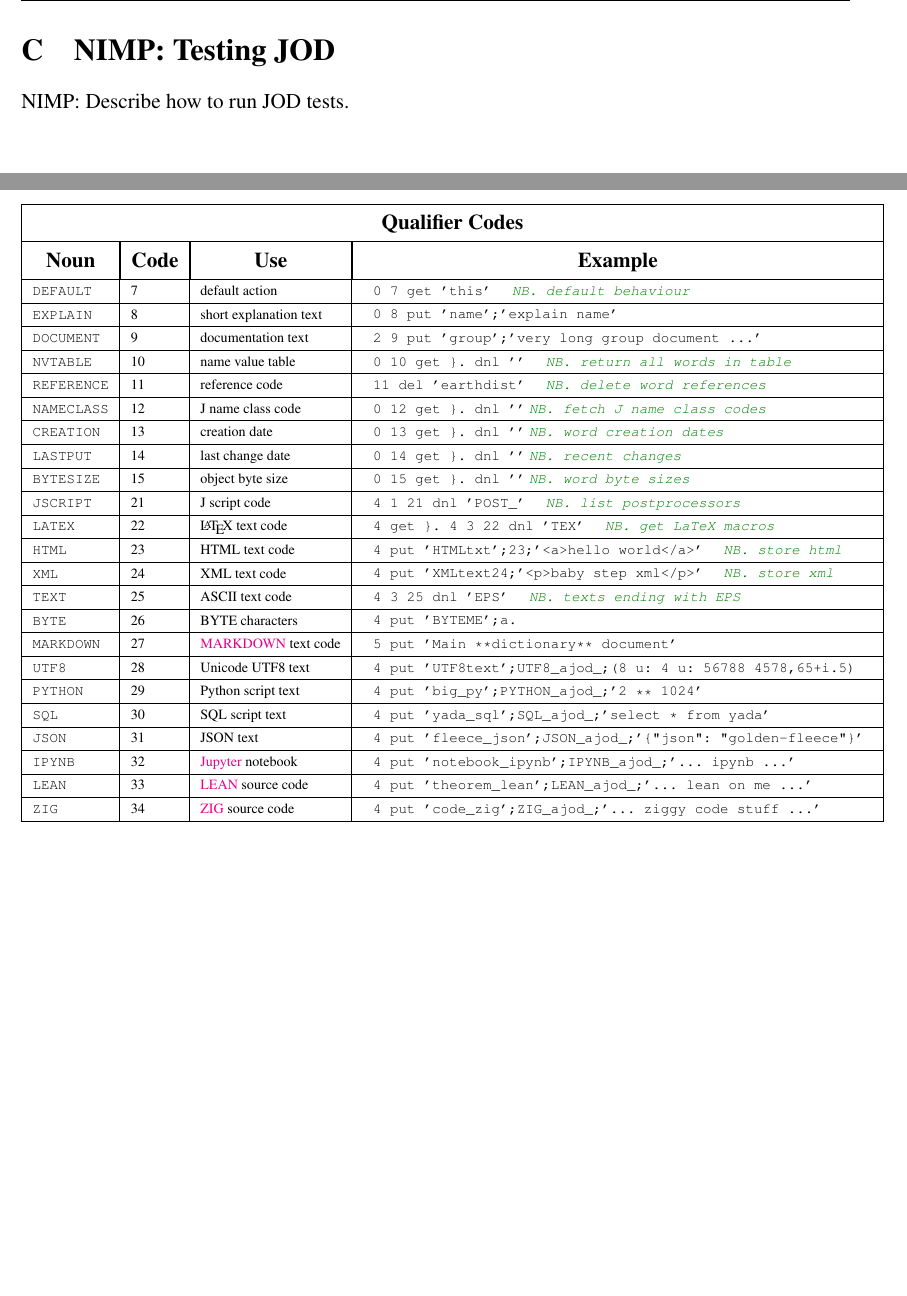
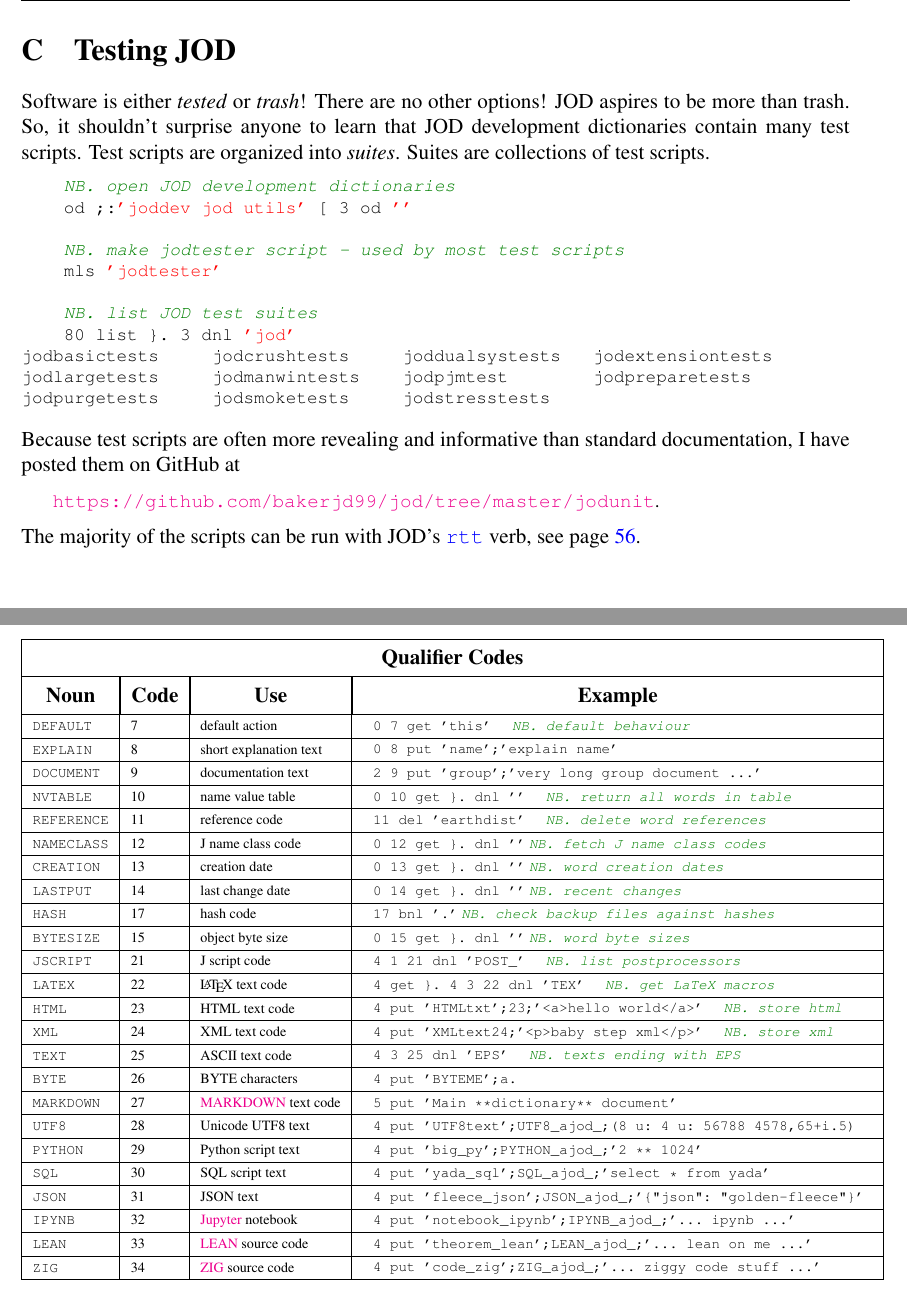
Before and after one commit to bakerjd99/joddoc, a LaTeX document (jod.tex, which reads jodappendices.tex): two parts of pages 74 and 78 of 106, joined at a grey line, cut so that both start at the same text, the shorter picture padded with empty space. Compiled offline with pdfLaTeX.

Commit message:
testing JOD appendix (wip)

```diff
--- a/jodappendices.tex
+++ b/jodappendices.tex
@@ -117,9 +117,38 @@ coerase <tmploc_AAAjodbuild999_
 \end{lstlisting}
 
    \newpage
-    \section{NIMP: Testing JOD}
+    \section{Testing JOD}
 
-   NIMP: Describe how to run JOD tests.
+ Software is either \emph{tested} or \emph{trash}! There are no other
+options! JOD aspires to be more than trash. So, it shouldn't surprise
+anyone to learn that JOD development dictionaries contain many test
+scripts. Test scripts are organized into \emph{suites}. Suites are
+collections of test scripts.
+
+\begin{lstlisting}[frame=single,framerule=0pt,basicstyle=\ttfamily\footnotesize]
+    NB. open JOD development dictionaries
+    od ;:'joddev jod utils' [ 3 od ''
+
+    NB. make jodtester script - used by most test scripts
+    mls 'jodtester'
+
+    NB. list JOD test suites
+    80 list }. 3 dnl 'jod'
+jodbasictests     jodcrushtests     joddualsystests   jodextensiontests
+jodlargetests     jodmanwintests    jodpjmtest        jodpreparetests
+jodpurgetests     jodsmoketests     jodstresstests
+\end{lstlisting}
+
+\noindent Because test scripts are often more revealing and informative than
+standard documentation, I have posted them on GitHub at
+
+\medskip
+\small \url{https://github.com/bakerjd99/jod/tree/master/jodunit}. \normalsize
+\medskip
+
+\noindent The majority
+of the scripts can be run with JOD's \hyperlink{il:rtt}{\texttt{rtt}} verb, see page~\pageref{ss:rtt}.
+
 
 
    \newpage
@@ -320,6 +349,12 @@ option code gets and puts timestamp arrays.
  \texttt{LASTPUT\T\B} & 14 & last change date & \begin{minipage}{3.9in}
 \begin{tabular}{l}
 \verb|0 14 get }. dnl ''| \textcolor{CodeComment}{\ttfamily\textsl{NB. recent changes}} \\
+\end{tabular}
+\end{minipage} \\ \hline
+
+\texttt{HASH\T\B} & 17 & hash code & \begin{minipage}{3.9in}
+\begin{tabular}{l}
+\verb|17 bnl '.'| \textcolor{CodeComment}{\ttfamily\textsl{NB. check backup files against hashes}} \\
 \end{tabular}
 \end{minipage} \\ \hline
 
```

= Aim of the exercise =
Copy all lines of the material above where the string "ttfamily" occurs.

= Solution to the exercise =
+\begin{lstlisting}[frame=single,framerule=0pt,basicstyle=\ttfamily\footnotesize]
 \verb|0 14 get }. dnl ''| \textcolor{CodeComment}{\ttfamily\textsl{NB. recent changes}} \\
+\verb|17 bnl '.'| \textcolor{CodeComment}{\ttfamily\textsl{NB. check backup files against hashes}} \\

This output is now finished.